# [WHAT YOU NEED TO DO]
From the records below, pull each line that has "cells".

# [SUPPLIED DATA]
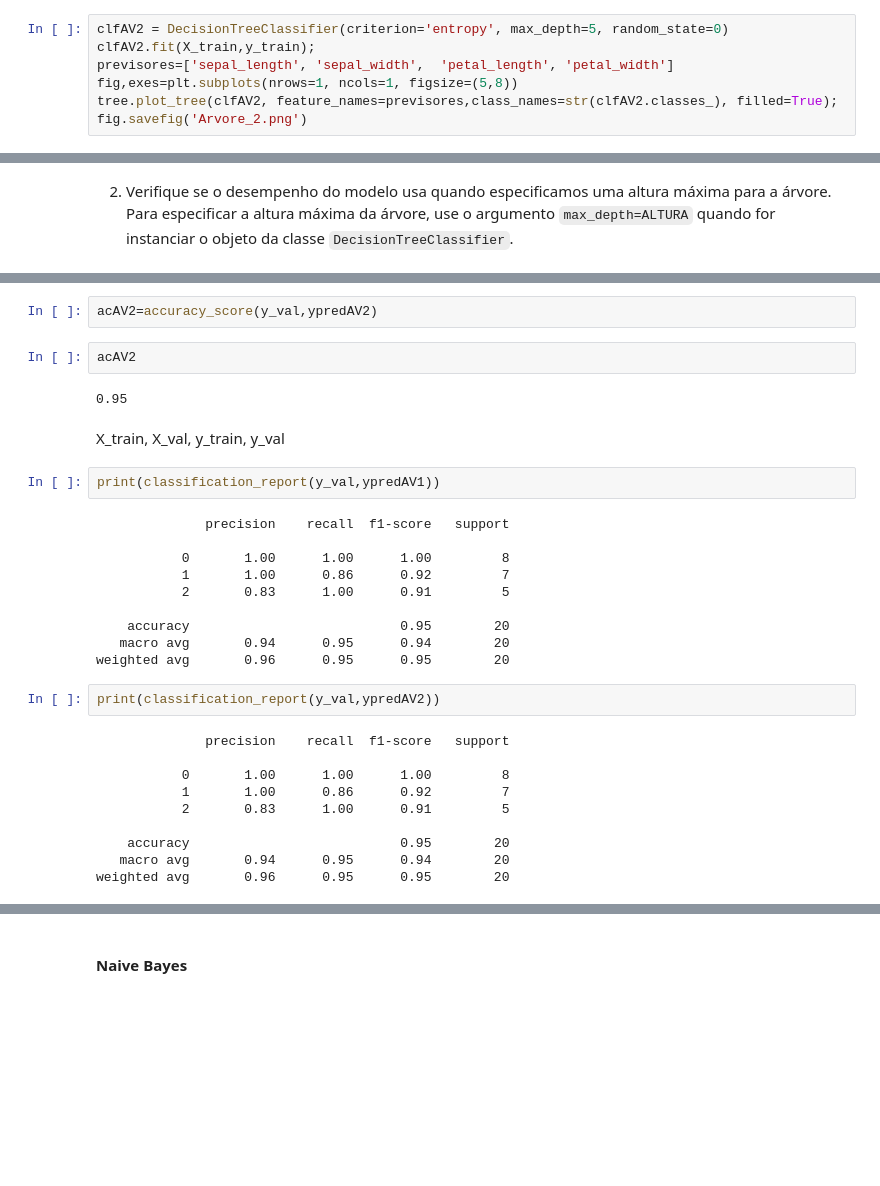
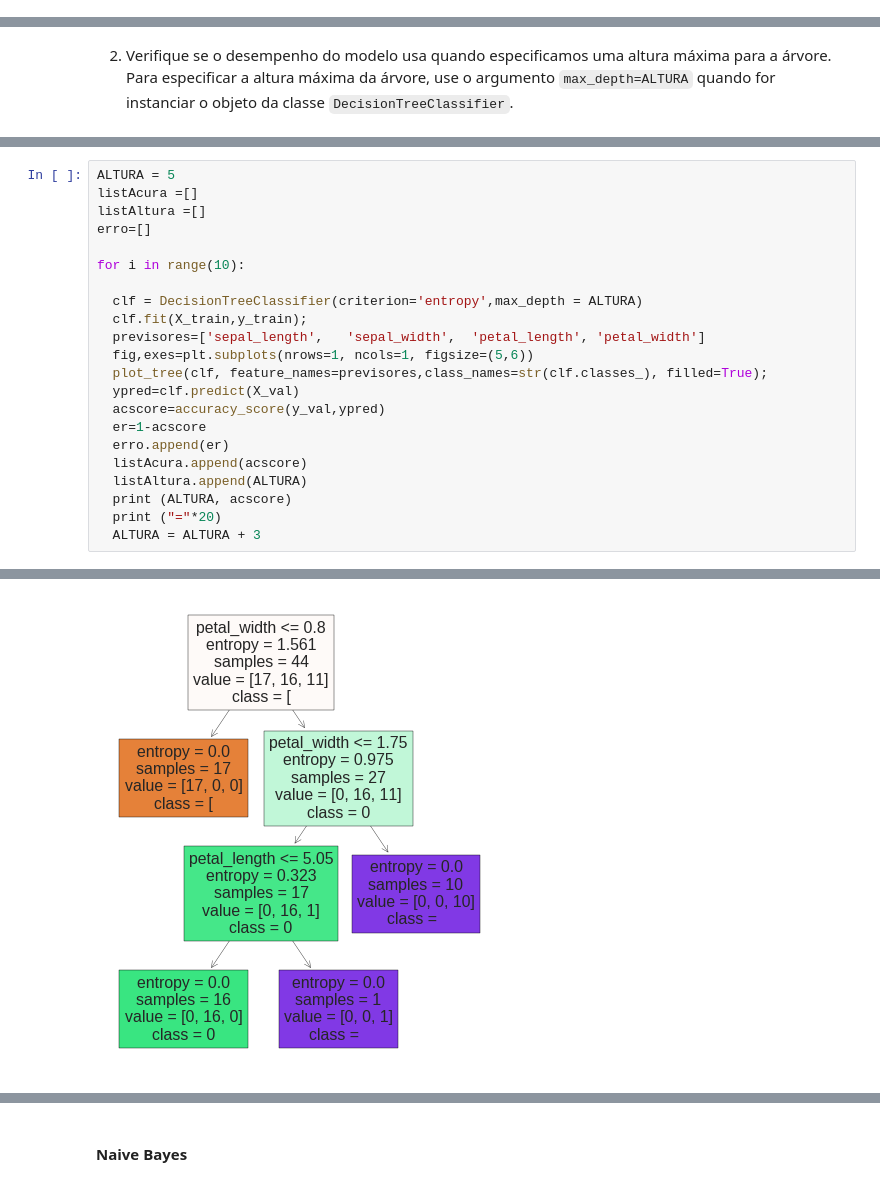
Before and after one commit to AnaCristina1972/projett, a Jupyter notebook: Atividade_1_Modelos_introdutórios.ipynb, the cells around one changed output, grey strips where cells are left out. Saved outputs shown, nothing was run; the diff lists cells and outputs as text; blank space fills up the shorter version.

```diff
--- a/Atividade_1_Modelos_introdutórios.ipynb
+++ b/Atividade_1_Modelos_introdutórios.ipynb
@@ -344,7 +304,0 @@ array([2, 1, 0, 0, 2, 1, 1, 0, 1, 2, 0, 1, 0, 1, 0, 2, 0, 0, 2, 2])
-# %%
-clfAV2 = DecisionTreeClassifier(criterion='entropy', max_depth=5, random_state=0)
-clfAV2.fit(X_train,y_train);
-previsores=['sepal_length',	'sepal_width',	'petal_length',	'petal_width']
-fig,exes=plt.subplots(nrows=1, ncols=1, figsize=(5,8))
-tree.plot_tree(clfAV2, feature_names=previsores,class_names=str(clfAV2.classes_), filled=True);
-fig.savefig('Arvore_2.png')
@@ -423,32 +312,23 @@ acAV1
-# %%
-acAV2=accuracy_score(y_val,ypredAV2)
-# %%
-acAV2
-# %% [output]
-0.95
-# %% [markdown]
-X_train, X_val, y_train, y_val
-# %%
-print(classification_report(y_val,ypredAV1))
-# %% [output]
-              precision    recall  f1-score   support
-
-           0       1.00      1.00      1.00         8
-           1       1.00      0.86      0.92         7
-           2       0.83      1.00      0.91         5
-
-    accuracy                           0.95        20
-   macro avg       0.94      0.95      0.94        20
-weighted avg       0.96      0.95      0.95        20
-# %%
-print(classification_report(y_val,ypredAV2))
-# %% [output]
-              precision    recall  f1-score   support
-
-           0       1.00      1.00      1.00         8
-           1       1.00      0.86      0.92         7
-           2       0.83      1.00      0.91         5
-
-    accuracy                           0.95        20
-   macro avg       0.94      0.95      0.94        20
-weighted avg       0.96      0.95      0.95        20
+# %%
+ALTURA = 5
+listAcura =[]
+listAltura =[]
+erro=[]
+
+for i in range(10):
+
+  clf = DecisionTreeClassifier(criterion='entropy',max_depth = ALTURA)
+  clf.fit(X_train,y_train);
+  previsores=['sepal_length',	'sepal_width',	'petal_length',	'petal_width']
+  fig,exes=plt.subplots(nrows=1, ncols=1, figsize=(5,6))
+  plot_tree(clf, feature_names=previsores,class_names=str(clf.classes_), filled=True);
+  ypred=clf.predict(X_val)
+  acscore=accuracy_score(y_val,ypred)
+  er=1-acscore
+  erro.append(er)
+  listAcura.append(acscore)
+  listAltura.append(ALTURA)
+  print (ALTURA, acscore)
+  print ("="*20)
+  ALTURA = ALTURA + 3
+# %% [output]
@@ -454,0 +355 @@ weighted avg       0.96      0.95      0.95        20
+[figure, added]
```
Also changed, not shown: parts of 69 cells of this notebook.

# [WORKED SOLUTION]
Before and after one commit to AnaCristina1972/projett, a Jupyter notebook: Atividade_1_Modelos_introdutórios.ipynb, the cells around one changed output, grey strips where cells are left out. Saved outputs shown, nothing was run; the diff lists cells and outputs as text; blank space fills up the shorter version.
Also changed, not shown: parts of 69 cells of this notebook.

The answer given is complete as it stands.